Cushions are typically made of urethane or rubber. Whether you prefer your trucks loose, tight or in the middle, the important thing is that there is the correct amount of compression on your cushions (e.g. your kingpin nut is not too tight or too loose). Too much compression (nut too tight) on soft bushings can cause them to “pancake” out or flatten and make for a stiffer feel than they are designed for. Too little compression (nut too loose) can give the floppy effect that I have described above. It is simple to avoid either of these two things, just make sure you have the right cushions.
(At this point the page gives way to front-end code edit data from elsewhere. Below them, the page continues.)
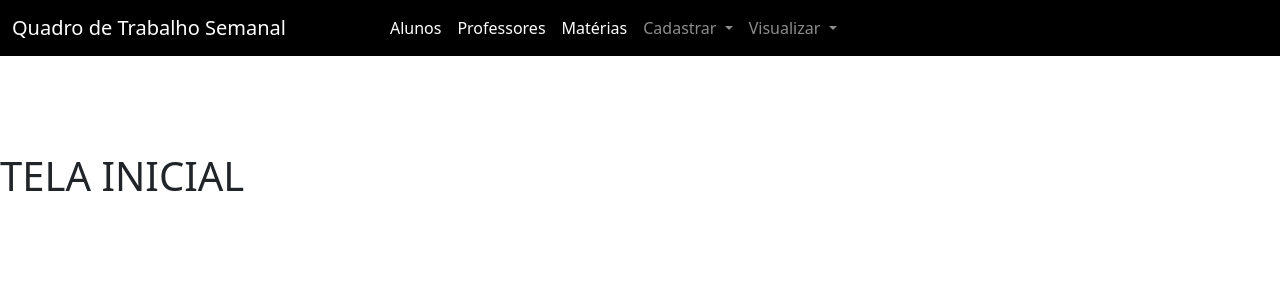
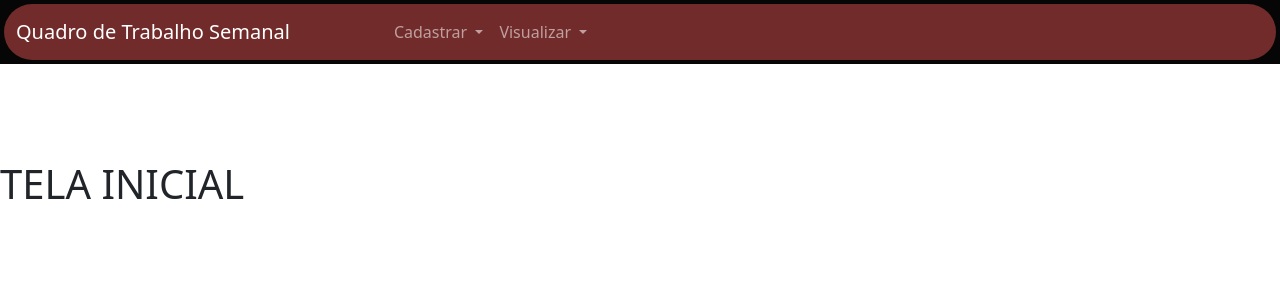
Before and after one commit to HenriqueTorresA/Projeto-Qts-Faculdade, a Django app: page / in a window 1280 px wide. Shown: the top 300 px of the page. Run offline with Django 5.2, Linux system fonts and the light colour scheme; data comes from the database, SQL or seed files in the repository.

Commit message:
Alterado Layout do arquivo base.html

```diff
--- a/projeto_qts/app_qts/templates/qts/base.html
+++ b/projeto_qts/app_qts/templates/qts/base.html
@@ -1,52 +1,49 @@
 <!doctype html>
 <html lang="en">
+
 <head>
   <!-- Required meta tags -->
   <meta charset="utf-8">
   <meta name="viewport" content="width=device-width, initial-scale=1">
 
   <!-- Bootstrap CSS -->
-    <link href="https://cdn.jsdelivr.net/npm/bootstrap@5.0.2/dist/css/bootstrap.min.css" rel="stylesheet" integrity="sha384-EVSTQN3/azprG1Anm3QDgpJLIm9Nao0Yz1ztcQTwFspd3yD65VohhpuuCOmLASjC" crossorigin="anonymous">
+  <link href="https://cdn.jsdelivr.net/npm/bootstrap@5.0.2/dist/css/bootstrap.min.css" rel="stylesheet"
+    integrity="sha384-EVSTQN3/azprG1Anm3QDgpJLIm9Nao0Yz1ztcQTwFspd3yD65VohhpuuCOmLASjC" crossorigin="anonymous">
 
   <title>Cadastro de QTS</title>
 </head>
+
 <body>
   <!-- Navbar -->
-        <nav style="background-color: rgb(0, 0, 0) !important; color: white;" class="navbar navbar-expand-lg navbar-dark bg-dark">
+  <div style="background-color: rgb(6, 6, 6);" class="p-1">
+    <nav style="background-color: rgb(113, 43, 43) !important; color: white;"
+      class="navbar navbar-expand-lg navbar-dark bg-dark rounded-pill">
       <div class="container-fluid">
         <a class="navbar-brand me-5 pe-5" href=" {% url 'home' %} ">Quadro de Trabalho Semanal</a>
-                <button class="navbar-toggler" type="button" data-bs-toggle="collapse" data-bs-target="#navbarSupportedContent" aria-controls="navbarSupportedContent" aria-expanded="false" aria-label="Toggle navigation">
+        <button class="navbar-toggler" type="button" data-bs-toggle="collapse" data-bs-target="#navbarSupportedContent"
+          aria-controls="navbarSupportedContent" aria-expanded="false" aria-label="Toggle navigation">
           <span class="navbar-toggler-icon"></span>
         </button>
         <div class="collapse navbar-collapse" id="navbarSupportedContent">
           <ul class="navbar-nav me-auto mb-2 mb-lg-0">
-                  <li class="nav-item">
-                    <a class="nav-link active" aria-current="page" href=" {% url 'listar_alunos' %} ">Alunos</a>
-                  </li>
-                  <li class="nav-item">
-                    <a class="nav-link active" aria-current="page" href=" {% url 'listar_professores' %} ">Professores</a>
-                  </li>
-                  <li class="nav-item">
-                    <a class="nav-link active" aria-current="page" href=" {% url 'listar_materia' %} ">Matérias</a>
-                  </li>
             <li class="nav-item dropdown">
-                    <a class="nav-link dropdown-toggle" href="#" id="navbarDropdown" role="button" data-bs-toggle="dropdown" aria-expanded="false">
+              <a class="nav-link dropdown-toggle" href="#" id="navbarDropdown" role="button" data-bs-toggle="dropdown"
+                aria-expanded="false">
                 Cadastrar
               </a>
               <ul class="dropdown-menu" aria-labelledby="navbarDropdown">
                 <li><a class="dropdown-item" href="{% url 'tela_cadastrar_alunos' %}">Cadastrar Aluno</a></li>
-                      <li><hr class="dropdown-divider"></li>
                 <li><a class="dropdown-item" href="{% url 'tela_cadastrar_professores' %}">Cadastrar Professor</a></li>
                 <li><a class="dropdown-item" href="{% url 'tela_cadastrar_materia' %}">Cadastrar Matérias</a></li>
               </ul>
             </li>
             <li class="nav-item dropdown">
-                    <a class="nav-link dropdown-toggle" href="#" id="navbarDropdown" role="button" data-bs-toggle="dropdown" aria-expanded="false">
+              <a class="nav-link dropdown-toggle" href="#" id="navbarDropdown" role="button" data-bs-toggle="dropdown"
+                aria-expanded="false">
                 Visualizar
               </a>
               <ul class="dropdown-menu" aria-labelledby="navbarDropdown">
                 <li><a class="dropdown-item" href="{% url 'listar_alunos' %}">Alunos</a></li>
-                      <li><hr class="dropdown-divider"></li>
                 <li><a class="dropdown-item" href="{% url 'listar_professores' %}">Professores</a></li>
                 <li><a class="dropdown-item" href="{% url 'listar_materia' %}">Matérias</a></li>
               </ul>
@@ -55,6 +52,7 @@
         </div>
       </div>
     </nav>
+  </div>
   {% block conteudo %}
 
   {% endblock %}
@@ -62,7 +60,9 @@
   <!-- Optional JavaScript; choose one of the two! -->
 
   <!-- Option 1: Bootstrap Bundle with Popper -->
-    <script src="https://cdn.jsdelivr.net/npm/bootstrap@5.0.2/dist/js/bootstrap.bundle.min.js" integrity="sha384-MrcW6ZMFYlzcLA8Nl+NtUVF0sA7MsXsP1UyJoMp4YLEuNSfAP+JcXn/tWtIaxVXM" crossorigin="anonymous"></script>
+  <script src="https://cdn.jsdelivr.net/npm/bootstrap@5.0.2/dist/js/bootstrap.bundle.min.js"
+    integrity="sha384-MrcW6ZMFYlzcLA8Nl+NtUVF0sA7MsXsP1UyJoMp4YLEuNSfAP+JcXn/tWtIaxVXM"
+    crossorigin="anonymous"></script>
 
   <!-- Option 2: Separate Popper and Bootstrap JS -->
   <!--
@@ -70,4 +70,5 @@
             <script src="https://cdn.jsdelivr.net/npm/bootstrap@5.0.2/dist/js/bootstrap.min.js" integrity="sha384-cVKIPhGWiC2Al4u+LWgxfKTRIcfu0JTxR+EQDz/bgldoEyl4H0zUF0QKbrJ0EcQF" crossorigin="anonymous"></script>
     -->
 </body>
+
 </html>
```
Lines whose indentation alone changed are shown as unchanged.
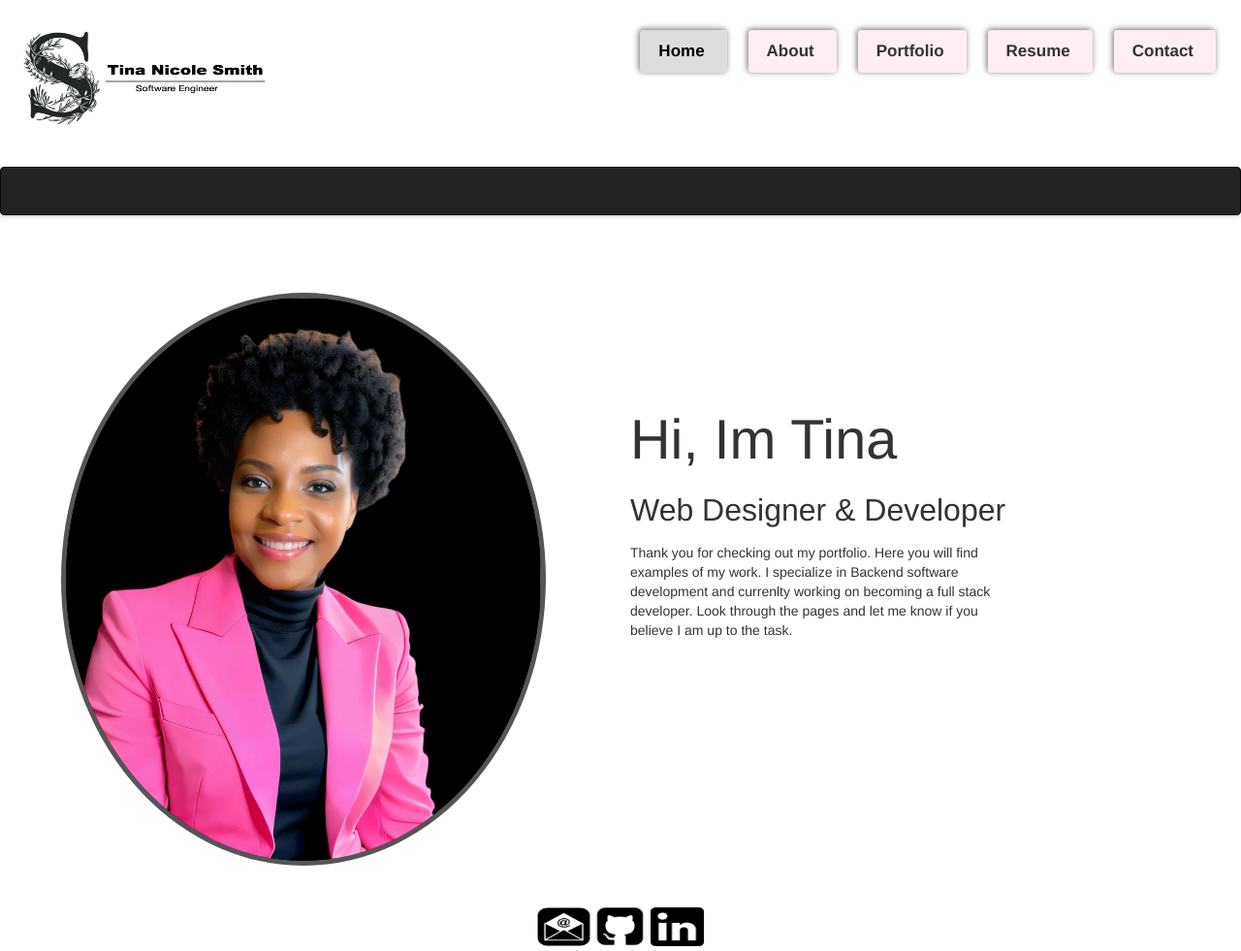
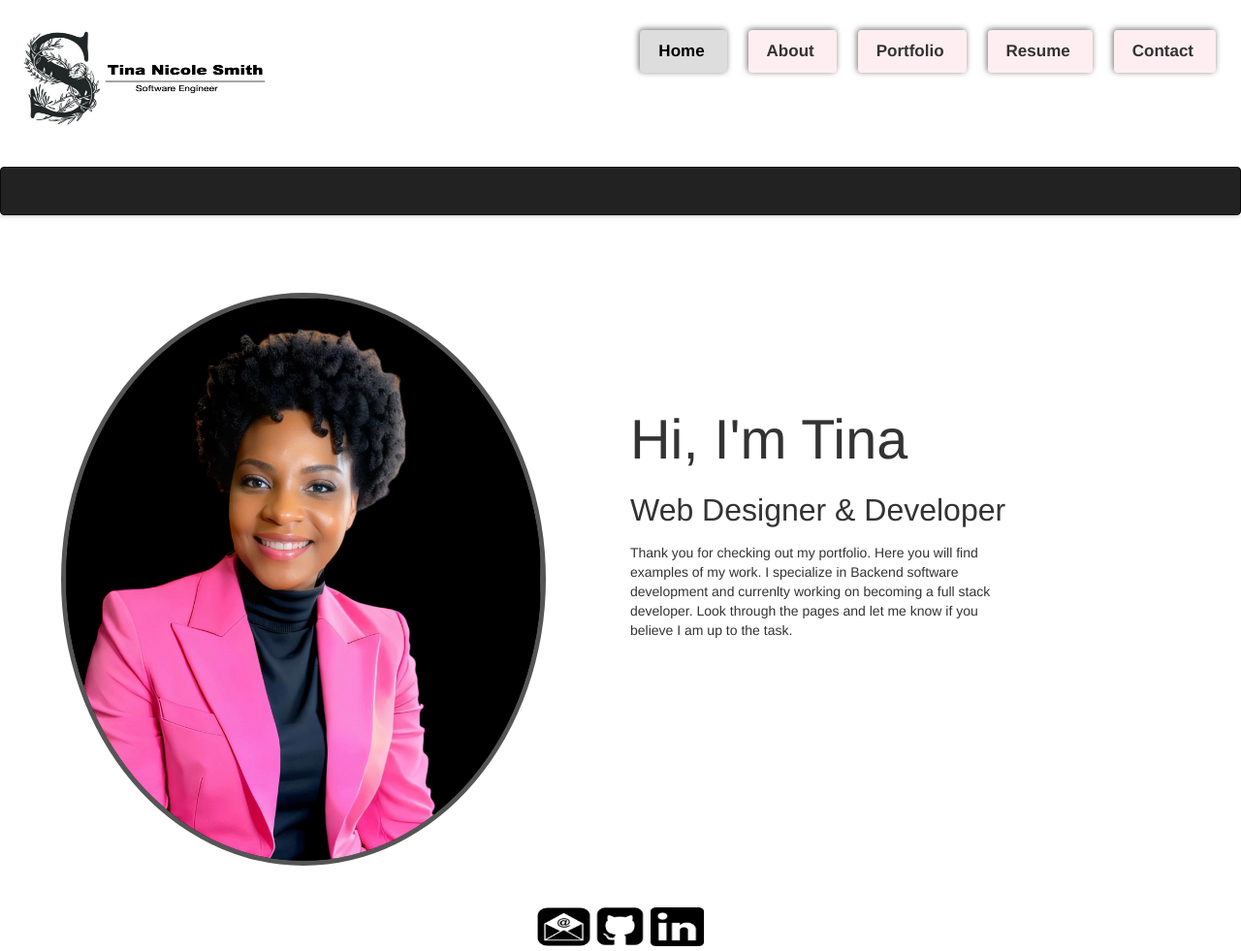
Before and after one commit to mstina03/Portfolio, a plain HTML site: page index.html in a window 1280 px wide. Shown: the whole page at 97% size. Drawn offline with nearby package versions, Linux system fonts and the light colour scheme.

Commit message:
Update index.html

```diff
--- a/index.html
+++ b/index.html
@@ -70,7 +70,7 @@
         <div class="col-md-6" id="textpos">
 
             <br><br><br><br><br><br><br><br>
-            <p id="name">Hi, Im Tina</p>
+            <p id="name">Hi, I'm Tina</p>
             <p id="title"> Web Designer & Developer</p>
 
             <p id="mygreeting">
```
In addition to the hardness of cushions, the shape of them can vary – which has an effect on the feel. Most cushions are a standard “barrel” shape. If you have a PowerDyne Thrust, Triton or Aluminium plate, your cushions will be double barrel (both the top and bottom cushion will be barrel shaped). Certain specialty plates such as PowerDyne Revenge or Reactor have unique cushions shapes. Conical cushions (shaped like a cone) are the most popular after barrel shaped cushions. Plates that use conical cushions will (usually) use a barrel cushion at the base of the kingpin and a conical cushion at the end closest to the tension nut. (If you do decide to experiment with the positioning on the conical cushion just be sure the cushion cups always stay with the cushions they’re designed to hold!).

The primary benefit of conical cushions is a greater range of motion when skating. Because the edge slims down, it allows you to lean more before the cushions start pushing back.

If you like the sound of conical cushions but have a plate fitted with barrel cushions then you can get a Hop Up Kit that will upgrade your plate so it can fit conical cushions. The Hop Up Kit includes 4 barrel cushions, 4 conical cushions, and the correct cushion cups to upgrade your standard cushions to a conical set up. PLEASE NOTE: If you have a plate that already fits conical cushions then a hot up kit probably won’t fit for various reasons. You have to buy the specialist parts for your specialist plate.

Replacing your cushions

Lastly, cushions are wear items and are meant to be replaced on a regular basis. The amount of time it takes to wear out your cushions depends on how often you skate but anywhere between 6 months and 12 months is pretty average. You determine wear on your bushings by looking at them. If they are flat like a pancake, cracked, have chunks missing, or are crumbling, GET NEW ONES. Or if you just feel your skates are not performing the way you want them to, experiment and try some new harder or softer cushions.

It is also a good idea to occasionally check your cushion cup that touches the king pin nut for denting or bending inward. This denting can be caused by pressure of the nut being tightened against it. If the cushion isn’t sitting properly in the cup, for example if the cup is cutting into the cushion, it can cause the bushing to split or just compromise the performance.

I hope you have a better understanding of what cushions are and why they are important. If you have any questions about this article or others, please don’t hesitate to contact me at Watch this space for more articles about what you should know about your skates.

Yours truly,